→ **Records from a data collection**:
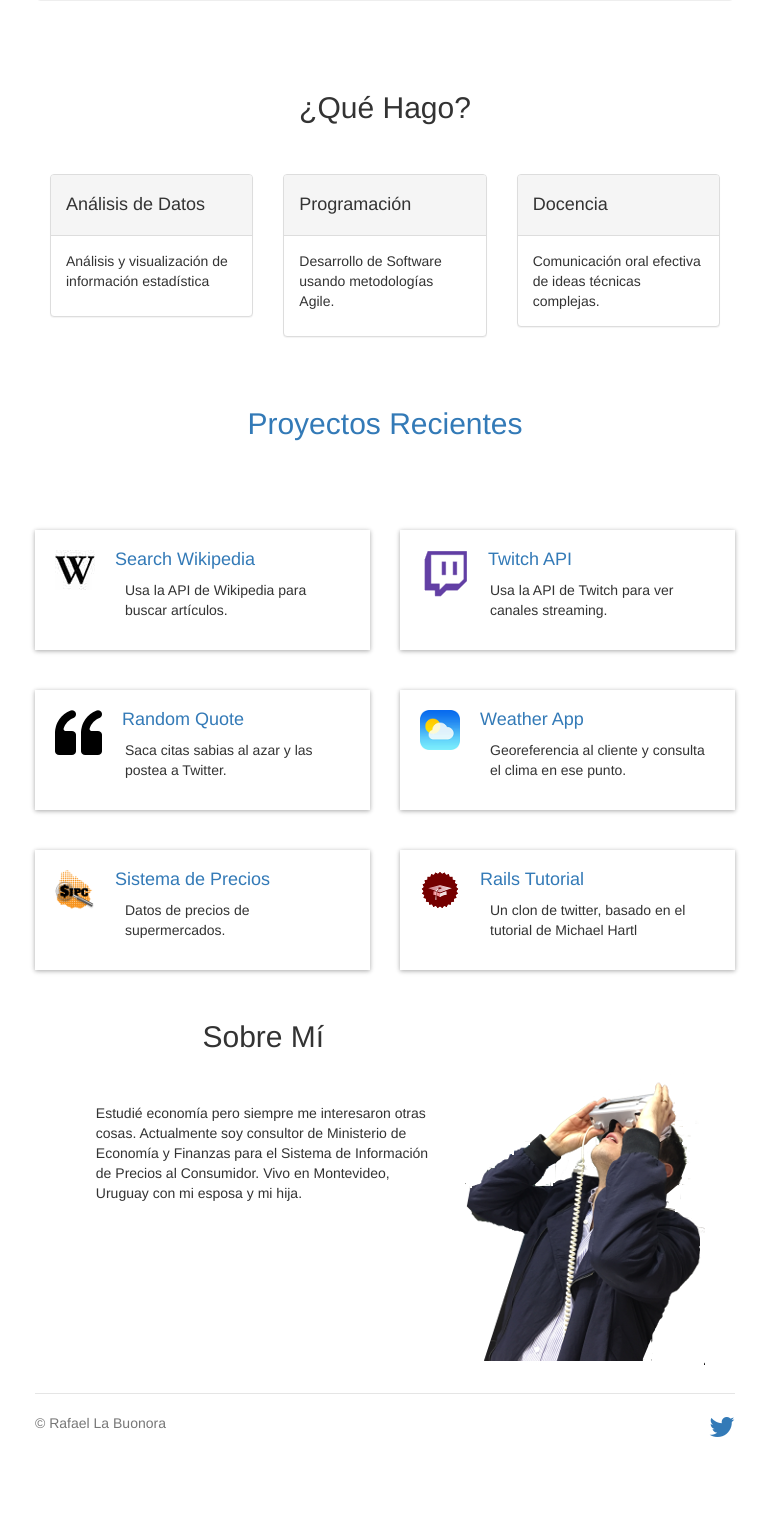
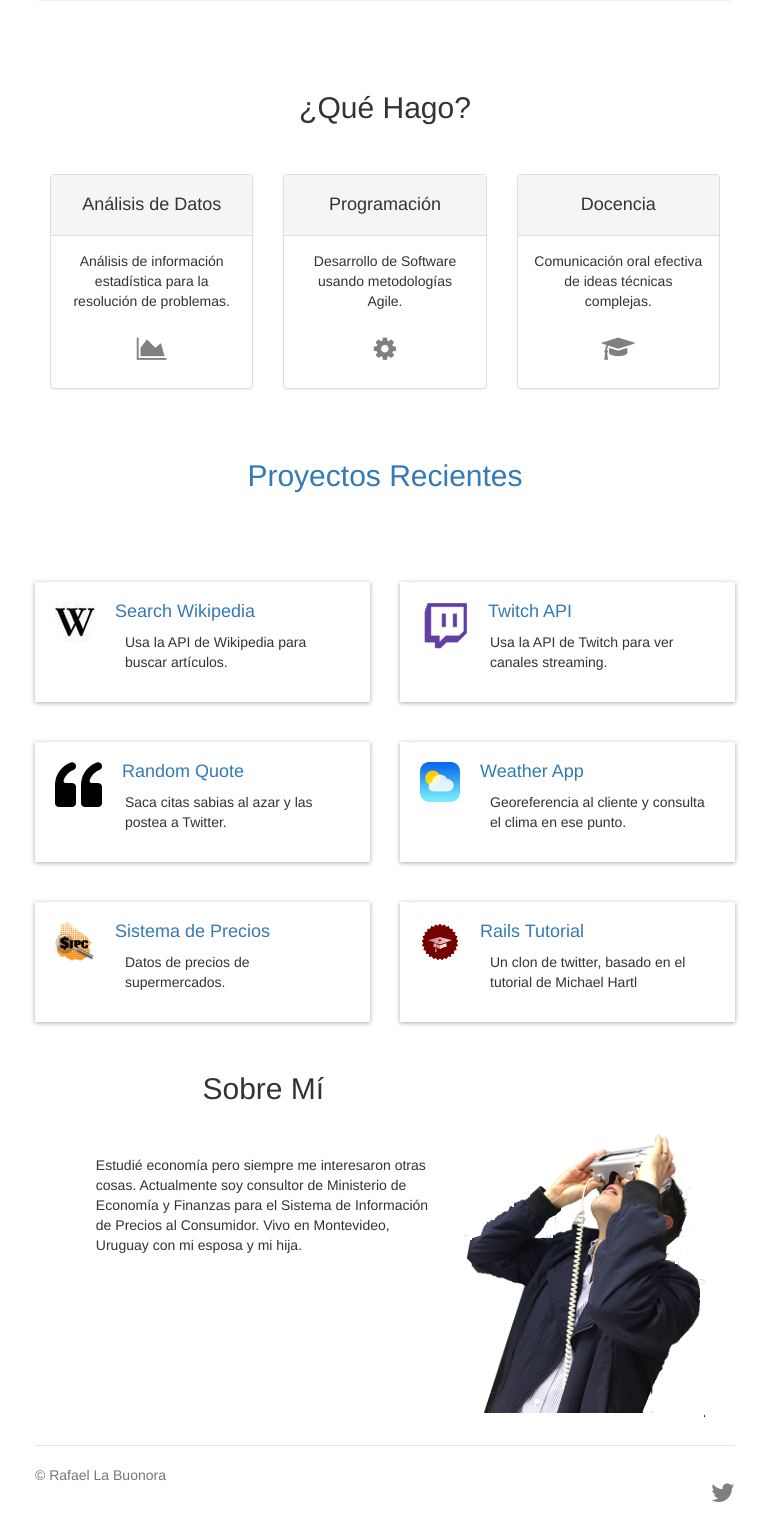
Before and after one commit to rlabuonora/portfolio, a Node server app: page / in a window 1280 px wide. Shown: the part 578-2105 px from the top of the page, without its empty margins (255-1024 px from the left). Before the commit the page ends 2015 px from the top, so only its background shows below. Run offline with Node 20, Linux system fonts and the light colour scheme; some libraries are stand-ins or nearby versions.

Commit message:
Add icons to que hage

```diff
--- a/public/style.css
+++ b/public/style.css
@@ -150,3 +150,10 @@ h2 {
   margin-top: 100px;
   margin-left: 430px;
 }
+
+.fa {
+  font-size: 26px;
+  margin-top: 15px;
+  color: grey;
+
+}
--- a/views/pages/index.html
+++ b/views/pages/index.html
@@ -10,22 +10,28 @@
         <div class="row marketing" id="quehago">
           <h2 class="text-center">¿Qué Hago?</h2>
           <div class="col-md-4">
-            <div class="panel panel-default">
+            <div class="panel panel-default text-center">
               <div class="panel-heading"><h4>Análisis de Datos</h4></div>
-              <div class="panel-body"><p> Análisis y visualización de información estadística</p></div>
+              <div class="panel-body"><p> Análisis de información estadística para la resolución de problemas.</p>
+              <p><i class="fa fa-area-chart"></i> </p>
+              </div>
             </div>
           </div>
 
           <div class="col-md-4">
-            <div class="panel panel-default">
+            <div class="panel panel-default text-center">
             <div class="panel-heading"> <h4>Programación</h4></div>
-            <div class="panel-body"><p> Desarrollo de Software usando metodologías Agile.</p> </div>
+            <div class="panel-body"><p> Desarrollo de Software usando metodologías Agile.</p>
+              <p><i class="fa fa-cog"></i> </p>
+            </div>
             </div>
           </div> <!-- col 2 -->
           <div class="col-md-4">
-            <div class="panel panel-default">
+            <div class="panel panel-default text-center">
               <div class="panel-heading"><h4>Docencia</h4></div>
-              <div class="panel-body">Comunicación oral efectiva de ideas técnicas complejas.</div>
+              <div class="panel-body"><p>Comunicación oral efectiva de ideas técnicas complejas.</p>
+              <p><i class="fa fa-graduation-cap"></i> </p>
+              </div>
             </div>
           </div> <!-- col 1 -->
         </div>
```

→ **Problem description**: Lines holding "index" in the data above: copy each of them.

→ **Answer to the exercise**:
--- a/views/pages/index.html
+++ b/views/pages/index.html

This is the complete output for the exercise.